A Jordanian court has cleared Abu Qatada of terror charges in a verdict that surprised the United Kingdom — the country that both protected and tried to rid itself of the Muslim cleric for years.
Qatada, long a fervent supporter of Al-Qaeda, faced charges of planning to carry out two separate terror attacks on Americans, Israelis and other Western foreigners in Jordan. (Video via Sky News)
Qatada received asylum in Britain in the early '90s, but prosecutors in Jordan say his writings were found in raids on the homes of suspected terrorists whose plots were stopped before they could hurt anyone. His conviction in absentia led to a death sentence.
Qatada's open support of suicide bombings, investigators' accusations he supplied funds to the foiled plots and a Spanish judge calling him Osama bin Laden's "right-hand man in Europe" led the U.K. to start trying to deport Qatada back to Jordan in 2005. His appeals, the legal battles that followed and the obligation to protect him cost the British government millions of dollars. (Video via BBC)
The judges in Jordan ruled there was insufficient evidence to convict Qatada because of the claim his co-defendants named him as a conspirator while being tortured. (Video via CNN)
A BBC correspondent reporting from the capital Amman said the case drew a media crowd of almost exclusively British journalists and the local paper largely ignored the proceedings.
Interestingly, no one can agree whether Qatada will now be a stabilizing force in Jordan, add to unrest or help make the country a target of new terrorism attacks.
Qatada has previously criticized the Sunni militant group ISIS, calling the group's claim of a Muslim caliphate "void and meaningless." He also denounced the group's beheadings of journalists while he was waiting in court for a verdict earlier this month.

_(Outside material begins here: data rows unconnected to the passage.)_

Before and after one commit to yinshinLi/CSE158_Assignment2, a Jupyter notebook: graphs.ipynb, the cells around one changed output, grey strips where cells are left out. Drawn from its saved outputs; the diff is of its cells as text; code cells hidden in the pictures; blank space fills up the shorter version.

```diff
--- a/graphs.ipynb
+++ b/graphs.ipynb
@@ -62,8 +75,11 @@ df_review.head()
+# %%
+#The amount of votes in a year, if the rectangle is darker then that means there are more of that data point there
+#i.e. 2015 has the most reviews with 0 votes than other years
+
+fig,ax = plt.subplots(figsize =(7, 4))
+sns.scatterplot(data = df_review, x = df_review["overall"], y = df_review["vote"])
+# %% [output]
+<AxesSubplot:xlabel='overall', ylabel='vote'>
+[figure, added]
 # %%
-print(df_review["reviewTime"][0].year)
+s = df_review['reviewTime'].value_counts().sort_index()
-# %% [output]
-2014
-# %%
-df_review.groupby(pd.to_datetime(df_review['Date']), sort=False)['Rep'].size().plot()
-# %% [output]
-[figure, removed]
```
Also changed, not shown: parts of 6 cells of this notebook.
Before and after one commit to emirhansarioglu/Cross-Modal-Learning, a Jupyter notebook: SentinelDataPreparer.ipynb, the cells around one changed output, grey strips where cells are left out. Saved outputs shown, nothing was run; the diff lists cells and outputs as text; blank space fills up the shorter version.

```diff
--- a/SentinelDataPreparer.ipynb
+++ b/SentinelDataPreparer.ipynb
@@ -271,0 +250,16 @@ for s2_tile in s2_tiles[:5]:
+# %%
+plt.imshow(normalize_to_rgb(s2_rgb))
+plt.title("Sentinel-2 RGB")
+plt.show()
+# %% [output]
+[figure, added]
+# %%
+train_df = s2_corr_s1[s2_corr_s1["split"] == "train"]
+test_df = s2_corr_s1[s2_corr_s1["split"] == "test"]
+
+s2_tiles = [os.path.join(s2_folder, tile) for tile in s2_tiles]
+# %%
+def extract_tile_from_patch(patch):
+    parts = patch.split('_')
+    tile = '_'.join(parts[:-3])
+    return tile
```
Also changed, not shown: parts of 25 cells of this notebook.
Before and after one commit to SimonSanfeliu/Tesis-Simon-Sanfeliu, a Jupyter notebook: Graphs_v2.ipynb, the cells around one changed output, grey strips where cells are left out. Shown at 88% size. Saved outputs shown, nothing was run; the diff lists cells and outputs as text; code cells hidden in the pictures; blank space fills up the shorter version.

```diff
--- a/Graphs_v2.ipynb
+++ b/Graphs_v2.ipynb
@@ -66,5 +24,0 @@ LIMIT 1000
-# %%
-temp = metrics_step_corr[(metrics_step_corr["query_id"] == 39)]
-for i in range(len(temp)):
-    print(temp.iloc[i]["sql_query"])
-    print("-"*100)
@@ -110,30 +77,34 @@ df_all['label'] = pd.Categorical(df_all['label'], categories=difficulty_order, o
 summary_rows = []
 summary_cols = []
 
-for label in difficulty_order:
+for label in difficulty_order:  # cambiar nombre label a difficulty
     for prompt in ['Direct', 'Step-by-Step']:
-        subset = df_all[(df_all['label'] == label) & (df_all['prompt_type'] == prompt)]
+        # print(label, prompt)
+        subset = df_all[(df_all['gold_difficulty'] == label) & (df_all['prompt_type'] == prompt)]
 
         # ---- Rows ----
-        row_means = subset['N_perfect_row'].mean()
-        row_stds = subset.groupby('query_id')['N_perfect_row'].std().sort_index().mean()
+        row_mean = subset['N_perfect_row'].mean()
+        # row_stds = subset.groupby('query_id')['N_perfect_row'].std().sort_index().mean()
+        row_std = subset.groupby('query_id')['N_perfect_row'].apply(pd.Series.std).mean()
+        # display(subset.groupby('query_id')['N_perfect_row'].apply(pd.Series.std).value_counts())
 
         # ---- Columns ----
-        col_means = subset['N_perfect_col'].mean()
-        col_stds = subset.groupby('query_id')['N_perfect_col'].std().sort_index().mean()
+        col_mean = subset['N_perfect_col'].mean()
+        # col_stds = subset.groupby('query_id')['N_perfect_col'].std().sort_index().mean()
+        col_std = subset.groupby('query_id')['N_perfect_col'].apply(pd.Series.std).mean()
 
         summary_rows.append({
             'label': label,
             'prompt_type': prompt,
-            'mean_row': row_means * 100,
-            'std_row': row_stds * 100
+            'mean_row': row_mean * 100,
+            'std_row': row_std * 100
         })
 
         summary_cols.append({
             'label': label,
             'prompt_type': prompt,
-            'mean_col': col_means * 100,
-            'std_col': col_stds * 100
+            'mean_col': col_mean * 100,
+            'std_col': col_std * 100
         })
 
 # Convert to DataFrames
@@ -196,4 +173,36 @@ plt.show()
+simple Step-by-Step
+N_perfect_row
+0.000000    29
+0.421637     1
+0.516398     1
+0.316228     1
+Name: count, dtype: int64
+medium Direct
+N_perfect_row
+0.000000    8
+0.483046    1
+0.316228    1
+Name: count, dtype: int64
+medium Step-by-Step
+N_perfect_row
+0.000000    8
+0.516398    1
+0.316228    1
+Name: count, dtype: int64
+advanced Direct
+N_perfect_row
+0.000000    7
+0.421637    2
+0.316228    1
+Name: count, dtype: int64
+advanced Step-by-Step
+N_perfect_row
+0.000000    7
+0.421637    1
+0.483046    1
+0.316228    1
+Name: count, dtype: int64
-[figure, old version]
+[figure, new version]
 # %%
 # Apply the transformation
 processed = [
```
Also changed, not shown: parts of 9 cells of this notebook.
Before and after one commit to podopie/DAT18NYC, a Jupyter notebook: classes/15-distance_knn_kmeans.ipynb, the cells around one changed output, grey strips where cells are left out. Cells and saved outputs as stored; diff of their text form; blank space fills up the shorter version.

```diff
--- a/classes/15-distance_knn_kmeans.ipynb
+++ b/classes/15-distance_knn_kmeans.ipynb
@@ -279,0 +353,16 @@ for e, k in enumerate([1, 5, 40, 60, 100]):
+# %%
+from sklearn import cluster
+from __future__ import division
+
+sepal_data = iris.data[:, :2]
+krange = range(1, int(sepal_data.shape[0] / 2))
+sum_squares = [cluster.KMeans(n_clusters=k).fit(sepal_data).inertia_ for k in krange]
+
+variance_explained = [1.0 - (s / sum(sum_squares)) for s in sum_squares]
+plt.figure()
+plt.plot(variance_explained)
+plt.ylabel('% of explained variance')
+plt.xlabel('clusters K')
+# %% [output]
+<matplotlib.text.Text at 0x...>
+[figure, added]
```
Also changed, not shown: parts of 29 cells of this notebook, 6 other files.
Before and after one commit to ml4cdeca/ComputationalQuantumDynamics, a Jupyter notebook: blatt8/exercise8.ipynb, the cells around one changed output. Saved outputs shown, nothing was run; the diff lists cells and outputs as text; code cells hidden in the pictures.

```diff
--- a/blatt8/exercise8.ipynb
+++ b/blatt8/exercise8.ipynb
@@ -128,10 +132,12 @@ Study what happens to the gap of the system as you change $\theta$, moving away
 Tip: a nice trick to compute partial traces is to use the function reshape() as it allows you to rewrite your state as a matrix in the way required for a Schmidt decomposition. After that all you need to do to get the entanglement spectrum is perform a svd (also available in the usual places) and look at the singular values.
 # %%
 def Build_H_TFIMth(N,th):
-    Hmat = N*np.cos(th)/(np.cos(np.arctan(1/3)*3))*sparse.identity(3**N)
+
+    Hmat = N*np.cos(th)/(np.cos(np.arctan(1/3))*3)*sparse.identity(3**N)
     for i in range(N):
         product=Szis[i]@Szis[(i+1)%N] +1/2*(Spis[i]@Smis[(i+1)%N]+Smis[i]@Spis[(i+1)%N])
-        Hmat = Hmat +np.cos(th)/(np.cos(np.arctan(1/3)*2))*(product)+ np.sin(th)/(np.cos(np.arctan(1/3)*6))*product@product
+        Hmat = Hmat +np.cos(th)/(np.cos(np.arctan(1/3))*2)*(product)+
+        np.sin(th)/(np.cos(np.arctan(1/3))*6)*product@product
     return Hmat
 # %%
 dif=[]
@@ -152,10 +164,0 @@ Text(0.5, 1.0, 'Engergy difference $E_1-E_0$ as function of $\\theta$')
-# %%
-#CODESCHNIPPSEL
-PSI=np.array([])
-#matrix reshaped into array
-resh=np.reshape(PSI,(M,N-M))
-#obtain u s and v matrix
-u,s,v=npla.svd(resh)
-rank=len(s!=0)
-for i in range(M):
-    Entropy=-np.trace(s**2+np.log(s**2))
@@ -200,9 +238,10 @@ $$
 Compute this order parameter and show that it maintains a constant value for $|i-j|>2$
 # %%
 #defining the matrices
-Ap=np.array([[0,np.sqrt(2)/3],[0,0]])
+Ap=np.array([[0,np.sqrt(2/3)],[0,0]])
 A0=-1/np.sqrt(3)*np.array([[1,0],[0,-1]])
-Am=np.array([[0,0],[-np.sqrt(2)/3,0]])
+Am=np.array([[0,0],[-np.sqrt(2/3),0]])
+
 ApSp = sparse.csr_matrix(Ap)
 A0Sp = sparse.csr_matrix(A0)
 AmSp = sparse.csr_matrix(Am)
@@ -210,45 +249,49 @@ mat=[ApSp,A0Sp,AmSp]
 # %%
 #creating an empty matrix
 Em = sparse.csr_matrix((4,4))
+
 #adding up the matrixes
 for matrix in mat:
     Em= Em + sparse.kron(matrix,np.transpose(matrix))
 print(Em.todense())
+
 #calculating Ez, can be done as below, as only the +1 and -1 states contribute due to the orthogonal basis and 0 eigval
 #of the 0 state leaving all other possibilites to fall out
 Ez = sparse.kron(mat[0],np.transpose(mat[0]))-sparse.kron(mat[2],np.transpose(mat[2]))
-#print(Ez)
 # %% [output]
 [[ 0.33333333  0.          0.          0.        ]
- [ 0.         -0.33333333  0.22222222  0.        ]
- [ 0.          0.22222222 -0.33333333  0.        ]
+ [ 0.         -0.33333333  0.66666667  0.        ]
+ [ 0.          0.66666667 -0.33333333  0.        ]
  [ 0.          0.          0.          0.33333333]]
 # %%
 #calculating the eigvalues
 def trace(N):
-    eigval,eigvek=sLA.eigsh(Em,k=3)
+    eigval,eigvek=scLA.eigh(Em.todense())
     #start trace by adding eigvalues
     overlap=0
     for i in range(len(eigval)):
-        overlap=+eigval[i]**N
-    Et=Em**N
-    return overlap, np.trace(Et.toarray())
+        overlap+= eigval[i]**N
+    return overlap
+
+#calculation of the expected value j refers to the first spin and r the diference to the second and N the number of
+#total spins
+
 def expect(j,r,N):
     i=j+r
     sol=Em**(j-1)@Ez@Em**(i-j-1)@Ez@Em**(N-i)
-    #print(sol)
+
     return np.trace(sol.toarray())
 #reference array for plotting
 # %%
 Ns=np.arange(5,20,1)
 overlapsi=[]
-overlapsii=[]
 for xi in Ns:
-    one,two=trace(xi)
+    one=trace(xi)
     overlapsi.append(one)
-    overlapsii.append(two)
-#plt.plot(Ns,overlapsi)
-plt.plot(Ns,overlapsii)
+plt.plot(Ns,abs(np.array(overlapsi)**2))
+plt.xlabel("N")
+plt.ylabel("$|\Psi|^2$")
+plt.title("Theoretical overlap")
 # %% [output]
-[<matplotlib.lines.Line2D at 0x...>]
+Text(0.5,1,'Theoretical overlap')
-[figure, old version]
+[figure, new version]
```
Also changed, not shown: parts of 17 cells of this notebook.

Jordan is one of five Arab countries collaborating with the U.S. in its air strikes against ISIS in Iraq and Syria, and some southern Jordanian cities like Ma'an have already seen pro-ISIS protests in past months. (Video via U.S. Navy, Channel 4)
Qatada's attorney said he expected the cleric's release from Jordanian custody within hours of his acquittal. The U.K. has already made it clear it will resist any attempt by Qatada to return to the country.
This video includes images from Getty Images.